● Task item: The response must reproduce every record below without alteration.

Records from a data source

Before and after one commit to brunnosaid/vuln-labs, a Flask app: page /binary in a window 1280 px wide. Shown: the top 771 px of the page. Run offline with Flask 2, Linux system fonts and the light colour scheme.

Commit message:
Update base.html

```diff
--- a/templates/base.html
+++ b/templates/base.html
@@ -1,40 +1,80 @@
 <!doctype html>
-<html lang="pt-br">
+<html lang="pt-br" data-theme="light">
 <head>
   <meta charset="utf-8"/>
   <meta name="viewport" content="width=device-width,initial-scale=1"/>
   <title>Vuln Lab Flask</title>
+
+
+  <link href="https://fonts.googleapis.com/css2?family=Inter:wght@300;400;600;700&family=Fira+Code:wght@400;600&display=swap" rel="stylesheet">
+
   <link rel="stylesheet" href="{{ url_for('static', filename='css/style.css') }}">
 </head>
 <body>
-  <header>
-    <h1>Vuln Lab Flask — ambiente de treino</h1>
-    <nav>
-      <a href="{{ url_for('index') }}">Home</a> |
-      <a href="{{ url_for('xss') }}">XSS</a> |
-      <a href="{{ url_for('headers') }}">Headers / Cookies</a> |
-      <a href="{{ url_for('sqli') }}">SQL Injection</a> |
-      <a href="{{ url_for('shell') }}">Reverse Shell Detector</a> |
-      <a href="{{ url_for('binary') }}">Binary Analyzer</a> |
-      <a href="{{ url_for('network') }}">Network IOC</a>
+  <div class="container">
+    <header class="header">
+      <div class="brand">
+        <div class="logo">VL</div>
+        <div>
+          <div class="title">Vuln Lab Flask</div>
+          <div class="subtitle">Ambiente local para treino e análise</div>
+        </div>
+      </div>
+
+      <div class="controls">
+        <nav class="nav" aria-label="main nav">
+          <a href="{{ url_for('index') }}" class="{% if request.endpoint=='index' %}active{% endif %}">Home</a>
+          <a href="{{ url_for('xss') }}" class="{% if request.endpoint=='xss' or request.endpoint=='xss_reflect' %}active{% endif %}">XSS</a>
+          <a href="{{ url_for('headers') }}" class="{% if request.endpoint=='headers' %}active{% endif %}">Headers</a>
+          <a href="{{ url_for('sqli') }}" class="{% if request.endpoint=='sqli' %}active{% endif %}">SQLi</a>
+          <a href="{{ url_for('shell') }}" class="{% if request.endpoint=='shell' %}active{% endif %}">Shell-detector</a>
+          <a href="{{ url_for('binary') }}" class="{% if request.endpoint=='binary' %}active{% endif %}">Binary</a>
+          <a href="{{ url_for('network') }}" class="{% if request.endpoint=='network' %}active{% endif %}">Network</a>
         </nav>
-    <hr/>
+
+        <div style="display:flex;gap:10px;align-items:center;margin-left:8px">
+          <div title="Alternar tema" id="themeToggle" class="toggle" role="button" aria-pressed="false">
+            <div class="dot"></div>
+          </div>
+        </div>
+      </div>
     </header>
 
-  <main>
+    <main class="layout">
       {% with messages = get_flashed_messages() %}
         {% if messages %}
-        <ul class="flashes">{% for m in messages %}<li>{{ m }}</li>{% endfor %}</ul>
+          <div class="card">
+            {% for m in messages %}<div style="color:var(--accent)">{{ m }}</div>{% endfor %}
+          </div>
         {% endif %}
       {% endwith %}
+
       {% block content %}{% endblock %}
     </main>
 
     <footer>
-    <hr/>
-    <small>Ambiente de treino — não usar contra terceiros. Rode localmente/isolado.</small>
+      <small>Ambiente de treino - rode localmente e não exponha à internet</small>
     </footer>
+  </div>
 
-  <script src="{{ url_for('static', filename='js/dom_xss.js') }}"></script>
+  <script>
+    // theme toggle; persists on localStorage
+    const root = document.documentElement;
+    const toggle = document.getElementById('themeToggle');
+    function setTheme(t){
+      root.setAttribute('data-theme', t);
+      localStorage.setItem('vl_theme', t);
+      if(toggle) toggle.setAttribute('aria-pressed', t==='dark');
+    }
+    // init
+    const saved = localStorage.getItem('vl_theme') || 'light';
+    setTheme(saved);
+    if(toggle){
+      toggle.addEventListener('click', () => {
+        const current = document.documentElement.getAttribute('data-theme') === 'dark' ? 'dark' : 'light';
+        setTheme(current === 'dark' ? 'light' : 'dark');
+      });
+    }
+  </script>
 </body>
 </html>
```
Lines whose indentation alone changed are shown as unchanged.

● Answer to this exercise:
Before and after one commit to brunnosaid/vuln-labs, a Flask app: page /binary in a window 1280 px wide. Shown: the top 771 px of the page. Run offline with Flask 2, Linux system fonts and the light colour scheme.

Commit message:
Update base.html

```diff
--- a/templates/base.html
+++ b/templates/base.html
@@ -1,40 +1,80 @@
 <!doctype html>
-<html lang="pt-br">
+<html lang="pt-br" data-theme="light">
 <head>
   <meta charset="utf-8"/>
   <meta name="viewport" content="width=device-width,initial-scale=1"/>
   <title>Vuln Lab Flask</title>
+
+
+  <link href="https://fonts.googleapis.com/css2?family=Inter:wght@300;400;600;700&family=Fira+Code:wght@400;600&display=swap" rel="stylesheet">
+
   <link rel="stylesheet" href="{{ url_for('static', filename='css/style.css') }}">
 </head>
 <body>
-  <header>
-    <h1>Vuln Lab Flask — ambiente de treino</h1>
-    <nav>
-      <a href="{{ url_for('index') }}">Home</a> |
-      <a href="{{ url_for('xss') }}">XSS</a> |
-      <a href="{{ url_for('headers') }}">Headers / Cookies</a> |
-      <a href="{{ url_for('sqli') }}">SQL Injection</a> |
-      <a href="{{ url_for('shell') }}">Reverse Shell Detector</a> |
-      <a href="{{ url_for('binary') }}">Binary Analyzer</a> |
-      <a href="{{ url_for('network') }}">Network IOC</a>
+  <div class="container">
+    <header class="header">
+      <div class="brand">
+        <div class="logo">VL</div>
+        <div>
+          <div class="title">Vuln Lab Flask</div>
+          <div class="subtitle">Ambiente local para treino e análise</div>
+        </div>
+      </div>
+
+      <div class="controls">
+        <nav class="nav" aria-label="main nav">
+          <a href="{{ url_for('index') }}" class="{% if request.endpoint=='index' %}active{% endif %}">Home</a>
+          <a href="{{ url_for('xss') }}" class="{% if request.endpoint=='xss' or request.endpoint=='xss_reflect' %}active{% endif %}">XSS</a>
+          <a href="{{ url_for('headers') }}" class="{% if request.endpoint=='headers' %}active{% endif %}">Headers</a>
+          <a href="{{ url_for('sqli') }}" class="{% if request.endpoint=='sqli' %}active{% endif %}">SQLi</a>
+          <a href="{{ url_for('shell') }}" class="{% if request.endpoint=='shell' %}active{% endif %}">Shell-detector</a>
+          <a href="{{ url_for('binary') }}" class="{% if request.endpoint=='binary' %}active{% endif %}">Binary</a>
+          <a href="{{ url_for('network') }}" class="{% if request.endpoint=='network' %}active{% endif %}">Network</a>
         </nav>
-    <hr/>
+
+        <div style="display:flex;gap:10px;align-items:center;margin-left:8px">
+          <div title="Alternar tema" id="themeToggle" class="toggle" role="button" aria-pressed="false">
+            <div class="dot"></div>
+          </div>
+        </div>
+      </div>
     </header>
 
-  <main>
+    <main class="layout">
       {% with messages = get_flashed_messages() %}
         {% if messages %}
-        <ul class="flashes">{% for m in messages %}<li>{{ m }}</li>{% endfor %}</ul>
+          <div class="card">
+            {% for m in messages %}<div style="color:var(--accent)">{{ m }}</div>{% endfor %}
+          </div>
         {% endif %}
       {% endwith %}
+
       {% block content %}{% endblock %}
     </main>
 
     <footer>
-    <hr/>
-    <small>Ambiente de treino — não usar contra terceiros. Rode localmente/isolado.</small>
+      <small>Ambiente de treino - rode localmente e não exponha à internet</small>
     </footer>
+  </div>
 
-  <script src="{{ url_for('static', filename='js/dom_xss.js') }}"></script>
+  <script>
+    // theme toggle; persists on localStorage
+    const root = document.documentElement;
+    const toggle = document.getElementById('themeToggle');
+    function setTheme(t){
+      root.setAttribute('data-theme', t);
+      localStorage.setItem('vl_theme', t);
+      if(toggle) toggle.setAttribute('aria-pressed', t==='dark');
+    }
+    // init
+    const saved = localStorage.getItem('vl_theme') || 'light';
+    setTheme(saved);
+    if(toggle){
+      toggle.addEventListener('click', () => {
+        const current = document.documentElement.getAttribute('data-theme') === 'dark' ? 'dark' : 'light';
+        setTheme(current === 'dark' ? 'light' : 'dark');
+      });
+    }
+  </script>
 </body>
 </html>
```
Lines whose indentation alone changed are shown as unchanged.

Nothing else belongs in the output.